Task prompt: For each line of the listing below that contains the string "body", copy the line.

- - -

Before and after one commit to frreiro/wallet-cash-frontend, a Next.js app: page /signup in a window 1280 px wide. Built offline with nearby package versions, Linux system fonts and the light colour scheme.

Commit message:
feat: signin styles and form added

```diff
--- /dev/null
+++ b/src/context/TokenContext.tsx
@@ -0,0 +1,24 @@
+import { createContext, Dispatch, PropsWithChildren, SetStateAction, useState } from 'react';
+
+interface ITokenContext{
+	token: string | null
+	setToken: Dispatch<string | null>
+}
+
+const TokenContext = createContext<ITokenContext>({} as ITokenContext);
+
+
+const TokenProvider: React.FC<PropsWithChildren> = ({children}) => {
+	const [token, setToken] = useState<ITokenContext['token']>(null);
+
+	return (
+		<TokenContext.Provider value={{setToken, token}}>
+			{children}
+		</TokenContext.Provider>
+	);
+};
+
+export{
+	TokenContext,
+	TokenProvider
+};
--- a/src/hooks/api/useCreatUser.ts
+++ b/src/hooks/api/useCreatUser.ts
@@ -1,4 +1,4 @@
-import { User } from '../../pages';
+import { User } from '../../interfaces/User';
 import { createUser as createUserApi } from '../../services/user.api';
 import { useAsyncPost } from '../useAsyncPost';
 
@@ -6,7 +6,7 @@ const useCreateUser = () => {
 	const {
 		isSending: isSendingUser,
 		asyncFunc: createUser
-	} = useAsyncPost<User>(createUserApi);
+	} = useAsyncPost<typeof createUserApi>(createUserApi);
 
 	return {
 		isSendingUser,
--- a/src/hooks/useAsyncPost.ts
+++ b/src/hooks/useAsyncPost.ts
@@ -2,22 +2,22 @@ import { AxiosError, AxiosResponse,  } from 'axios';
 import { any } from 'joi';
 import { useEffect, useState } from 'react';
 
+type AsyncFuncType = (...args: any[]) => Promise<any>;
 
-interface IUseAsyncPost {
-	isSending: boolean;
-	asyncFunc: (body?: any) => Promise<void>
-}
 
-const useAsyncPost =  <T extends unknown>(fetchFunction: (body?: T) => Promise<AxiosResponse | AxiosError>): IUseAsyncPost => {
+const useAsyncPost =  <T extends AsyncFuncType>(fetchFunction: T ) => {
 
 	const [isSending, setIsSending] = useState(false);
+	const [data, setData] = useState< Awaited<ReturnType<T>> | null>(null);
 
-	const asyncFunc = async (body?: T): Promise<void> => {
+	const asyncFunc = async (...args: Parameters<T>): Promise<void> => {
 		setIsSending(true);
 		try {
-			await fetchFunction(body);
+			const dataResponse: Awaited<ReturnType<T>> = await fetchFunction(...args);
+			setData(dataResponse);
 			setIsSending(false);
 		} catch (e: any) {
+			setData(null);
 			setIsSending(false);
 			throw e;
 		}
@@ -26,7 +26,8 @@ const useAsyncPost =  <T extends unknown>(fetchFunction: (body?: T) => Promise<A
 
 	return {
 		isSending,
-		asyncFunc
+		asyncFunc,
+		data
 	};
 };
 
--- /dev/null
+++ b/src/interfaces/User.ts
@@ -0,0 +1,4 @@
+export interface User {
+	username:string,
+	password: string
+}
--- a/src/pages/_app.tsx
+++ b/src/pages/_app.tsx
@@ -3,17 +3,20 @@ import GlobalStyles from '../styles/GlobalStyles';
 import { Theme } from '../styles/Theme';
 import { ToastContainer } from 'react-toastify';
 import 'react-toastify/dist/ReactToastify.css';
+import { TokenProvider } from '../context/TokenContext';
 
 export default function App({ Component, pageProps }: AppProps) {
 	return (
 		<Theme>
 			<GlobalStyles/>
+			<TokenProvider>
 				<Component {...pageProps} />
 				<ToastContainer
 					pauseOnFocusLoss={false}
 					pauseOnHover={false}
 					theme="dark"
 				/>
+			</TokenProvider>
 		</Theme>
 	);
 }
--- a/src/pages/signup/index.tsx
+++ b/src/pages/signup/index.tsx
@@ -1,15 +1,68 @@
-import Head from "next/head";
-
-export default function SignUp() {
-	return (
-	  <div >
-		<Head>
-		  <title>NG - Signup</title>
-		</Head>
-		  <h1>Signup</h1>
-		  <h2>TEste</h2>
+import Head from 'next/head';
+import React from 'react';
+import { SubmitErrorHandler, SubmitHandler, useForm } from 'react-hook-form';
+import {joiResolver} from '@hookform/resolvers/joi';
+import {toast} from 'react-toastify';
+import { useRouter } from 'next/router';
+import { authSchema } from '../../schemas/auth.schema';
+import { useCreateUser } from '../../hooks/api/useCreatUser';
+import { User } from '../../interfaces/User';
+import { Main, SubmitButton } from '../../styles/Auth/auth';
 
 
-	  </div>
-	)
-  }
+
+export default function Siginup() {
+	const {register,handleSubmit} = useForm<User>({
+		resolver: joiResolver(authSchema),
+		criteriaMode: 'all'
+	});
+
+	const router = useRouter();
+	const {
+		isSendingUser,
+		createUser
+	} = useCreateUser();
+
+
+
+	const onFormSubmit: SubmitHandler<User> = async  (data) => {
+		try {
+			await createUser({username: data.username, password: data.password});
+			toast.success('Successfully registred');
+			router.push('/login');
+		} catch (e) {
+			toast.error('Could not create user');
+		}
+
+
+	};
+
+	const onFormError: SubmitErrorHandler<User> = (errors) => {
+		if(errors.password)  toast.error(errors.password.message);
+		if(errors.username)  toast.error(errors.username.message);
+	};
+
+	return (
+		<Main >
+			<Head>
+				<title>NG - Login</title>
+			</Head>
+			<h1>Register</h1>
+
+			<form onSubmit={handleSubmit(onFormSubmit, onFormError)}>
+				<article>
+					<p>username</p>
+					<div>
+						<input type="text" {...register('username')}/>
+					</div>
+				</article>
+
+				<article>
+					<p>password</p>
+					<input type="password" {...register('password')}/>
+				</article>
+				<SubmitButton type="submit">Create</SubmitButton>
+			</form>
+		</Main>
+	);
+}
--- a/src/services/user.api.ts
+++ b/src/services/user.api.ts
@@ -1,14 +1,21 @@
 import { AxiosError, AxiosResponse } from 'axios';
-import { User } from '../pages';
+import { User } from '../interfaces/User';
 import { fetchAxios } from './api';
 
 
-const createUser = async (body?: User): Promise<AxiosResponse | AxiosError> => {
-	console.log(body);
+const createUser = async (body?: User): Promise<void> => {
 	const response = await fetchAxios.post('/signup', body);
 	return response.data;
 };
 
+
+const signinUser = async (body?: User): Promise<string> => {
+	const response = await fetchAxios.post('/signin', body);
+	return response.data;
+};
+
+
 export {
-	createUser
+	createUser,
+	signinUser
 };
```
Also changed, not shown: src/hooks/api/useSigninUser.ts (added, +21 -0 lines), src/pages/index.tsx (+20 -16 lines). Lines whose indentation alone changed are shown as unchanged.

- - -

Output of the task:
-	asyncFunc: (body?: any) => Promise<void>
-const useAsyncPost =  <T extends unknown>(fetchFunction: (body?: T) => Promise<AxiosResponse | AxiosError>): IUseAsyncPost => {
-	const asyncFunc = async (body?: T): Promise<void> => {
-			await fetchFunction(body);
@@ -26,7 +26,8 @@ const useAsyncPost =  <T extends unknown>(fetchFunction: (body?: T) => Promise<A
-const createUser = async (body?: User): Promise<AxiosResponse | AxiosError> => {
-	console.log(body);
+const createUser = async (body?: User): Promise<void> => {
 	const response = await fetchAxios.post('/signup', body);
+const signinUser = async (body?: User): Promise<string> => {
+	const response = await fetchAxios.post('/signin', body);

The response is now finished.